March 29, 2011 10:59:02 PM

I tried a little experiment. I started Nero (I have version 8.3, from 2007), made a .iso file containing some text files, then opened it with WinRar (version 3.0, from 2002). I could view and extract the text files from it. From what I've read, there are other programs that can open .iso archives too, for example 7-zip.

I don't know if that works with ISO files created with Deep Burner Pro.

Edit: even if it works, I wouldn't recommend using .iso files this way. If you need file archives, you're better off with .zip archives because they are easier to use.

About your mouse becoming sluggish... yes and no. I have a Q6600-based PC too, with a Plextor and an LG. Whenever I insert a DVD (blank for writing, or some movie DVD), things stop for a few seconds while the drive reads. It happens with both my drives. My mouse doesn't become sluggish, but winamp for example starts repeating the last 2 or 3 seconds about 3 or 4 times, Windows Explorer shows an hourglass, etc. I've seen this hundreds of times over the past 4 years.

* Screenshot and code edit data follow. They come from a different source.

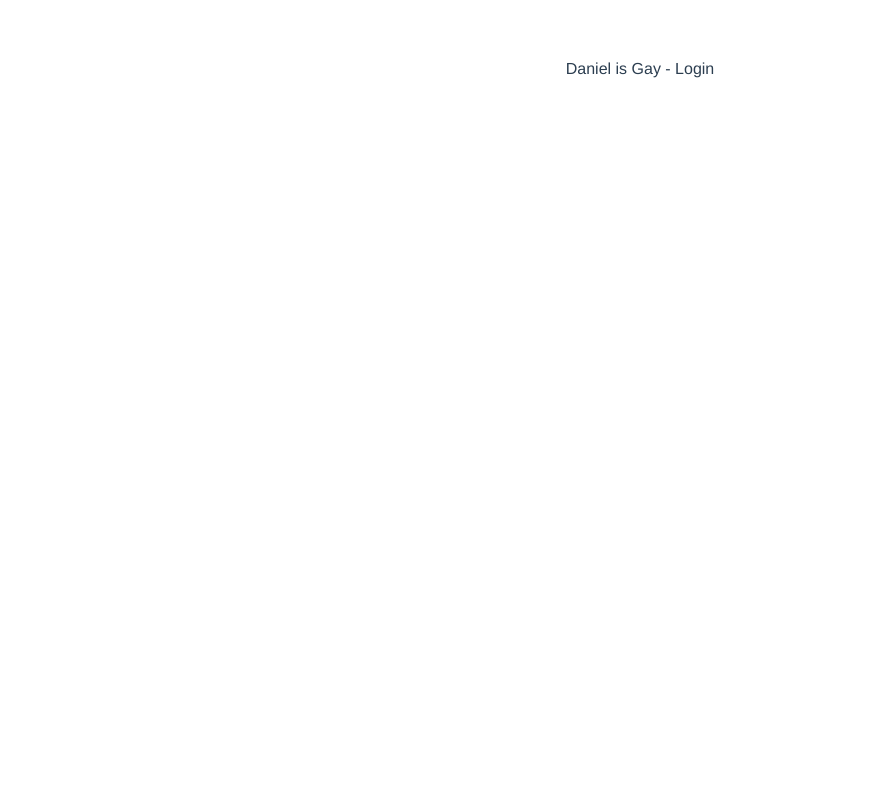
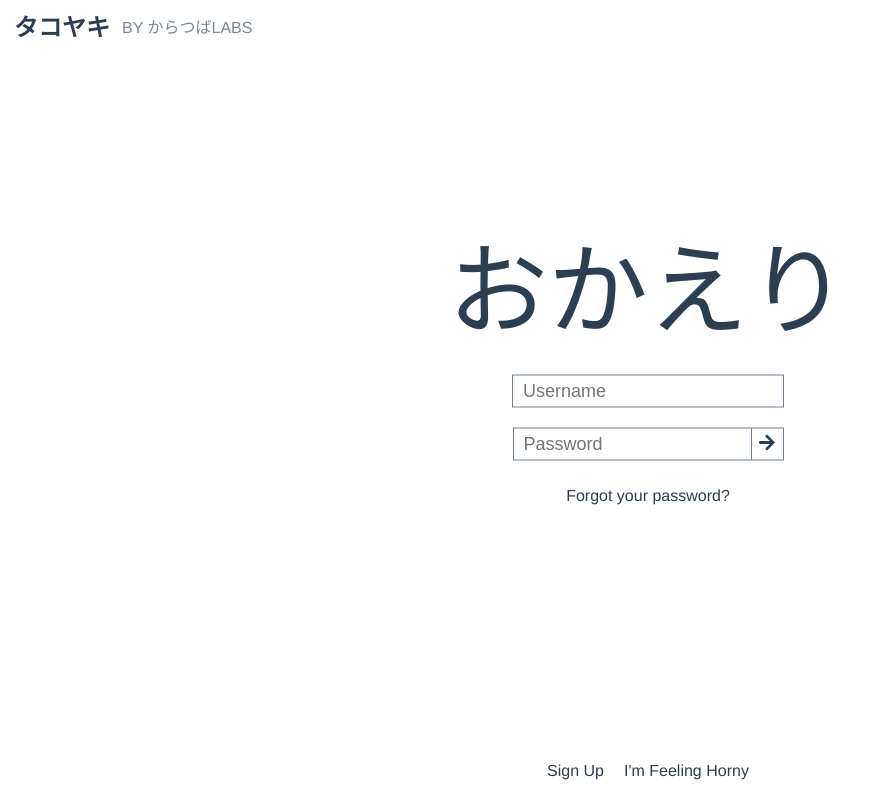
Before and after one commit to KaratsubaLabs/takoyaki-webui, a Vue app: page /login in a window 1280 px wide. Shown: the whole page, without its empty margins (0-874 px from the left). Built offline with nearby package versions, Linux system fonts and the light colour scheme.

Commit message:
Built login page

```diff
--- a/package.json
+++ b/package.json
@@ -8,6 +8,9 @@
     "lint": "vue-cli-service lint"
   },
   "dependencies": {
+    "@fortawesome/fontawesome-svg-core": "^1.2.36",
+    "@fortawesome/free-solid-svg-icons": "^5.15.4",
+    "@fortawesome/vue-fontawesome": "^3.0.0-5",
     "core-js": "^3.6.5",
     "vue": "^3.0.0",
     "vue-router": "^4.0.12"
--- a/src/App.vue
+++ b/src/App.vue
@@ -1,4 +1,8 @@
 <template>
+  <div class="header">
+    <h2 class="logo headertext">タコヤキ</h2>
+    <p class="headertext">BY からつばLABS</p>
+  </div>
   <router-view />
 </template>
 
@@ -9,6 +13,18 @@
   -moz-osx-font-smoothing: grayscale;
   text-align: center;
   color: #2c3e50;
-  margin-top: 60px;
+}
+.header {
+  width: 100%;
+  text-align: left;
+  vertical-align: middle;
+}
+.headertext {
+  margin: 0 6px 0 6px;
+  display: inline-flex;
+  vertical-align: middle;
+}
+p.headertext{
+  color: lightslategrey;
 }
 </style>
--- a/src/components/Login.vue
+++ b/src/components/Login.vue
@@ -1,6 +1,19 @@
 <template>
-  <div class="hello">
-      Daniel is Gay - Login
+  <div class="maincontent">
+      <p class="bigtext">おかえり</p>
+      <div class="inputs">
+        <input class="username" placeholder="Username">
+        <br>
+        <input class="password" type="password" placeholder="Password">
+        <button class="login_btn">
+          <font-awesome-icon icon="arrow-right" />
+        </button>
+        <p class="forgotpassword link">Forgot your password?</p>
+      </div>
+  </div>
+  <div class="bottomtext">
+    <p class="signup link">Sign Up</p>
+    <p class="imfeelinghorny link">I'm Feeling Horny</p>
   </div>
 </template>
 
@@ -12,18 +25,58 @@ export default {
 
 <!-- Add "scoped" attribute to limit CSS to this component only -->
 <style scoped>
-h3 {
-  margin: 40px 0 0;
+.maincontent{
+  position: absolute;
+  top: 45%;
+  transform: translateY(-50%);
+  width: 100%
 }
-ul {
-  list-style-type: none;
-  padding: 0;
+.bigtext{
+  font-size: 100px;
+  margin: 10px;
 }
-li {
-  display: inline-block;
-  margin: 0 10px;
+.username, .password{
+  font-size: 18px;
+  padding: 5px 10px 5px 10px;
+  border: 1px solid slategrey;
+  margin: 10px 0 10px 0;
 }
-a {
-  color: #42b983;
+.username:focus, .password:focus{
+  outline: none;
+  border: 1px solid cadetblue;
+}
+.username{
+  width: 250px;
+}
+.password{
+  width: 217px;
+  border-right: 0px !important;
+}
+.login_btn{
+  height: 33px;
+  width: 33px;
+  padding: 0px;
+  background: white;
+  border: 1px solid slategrey;
+  font-size: 18px;
+  color: #2c3e50;
+}
+.login_btn:active{
+  border: 1px solid cadetblue;
+}
+.link{
+  cursor: default;
+}
+.link:active{
+  color: cadetblue;
+}
+.signup, .imfeelinghorny{
+  display: inline;
+  margin: 0 10px 0 10px;
+}
+.bottomtext{
+  position: absolute;
+  bottom: 20px;
+  width: 100%;
 }
 </style>
--- a/src/main.js
+++ b/src/main.js
@@ -2,6 +2,13 @@ import { createApp } from 'vue'
 import App from './App.vue'
 import router from './router.js'
 
+import { library } from '@fortawesome/fontawesome-svg-core'
+import { FontAwesomeIcon } from '@fortawesome/vue-fontawesome'
+import { faArrowRight } from '@fortawesome/free-solid-svg-icons'
+
+library.add(faArrowRight)
+
 createApp(App)
     .use(router)
+    .component("font-awesome-icon", FontAwesomeIcon)
     .mount('#app')
```
Also changed, not shown: 1 other file (tests, documents, lock files or other folders).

I wouldn't worry about it.
a c 415 G Storage
March 29, 2011 11:13:11 PM

Yep, there are several programs around that can read ISO files. In fact you can get drivers which will read an ISO file and make it look like a "virtual CD" drive on your system. And if you run a virtual machine you can attach an ISO file to the virtual machine so that the machine sees it as a CD/DVD drive.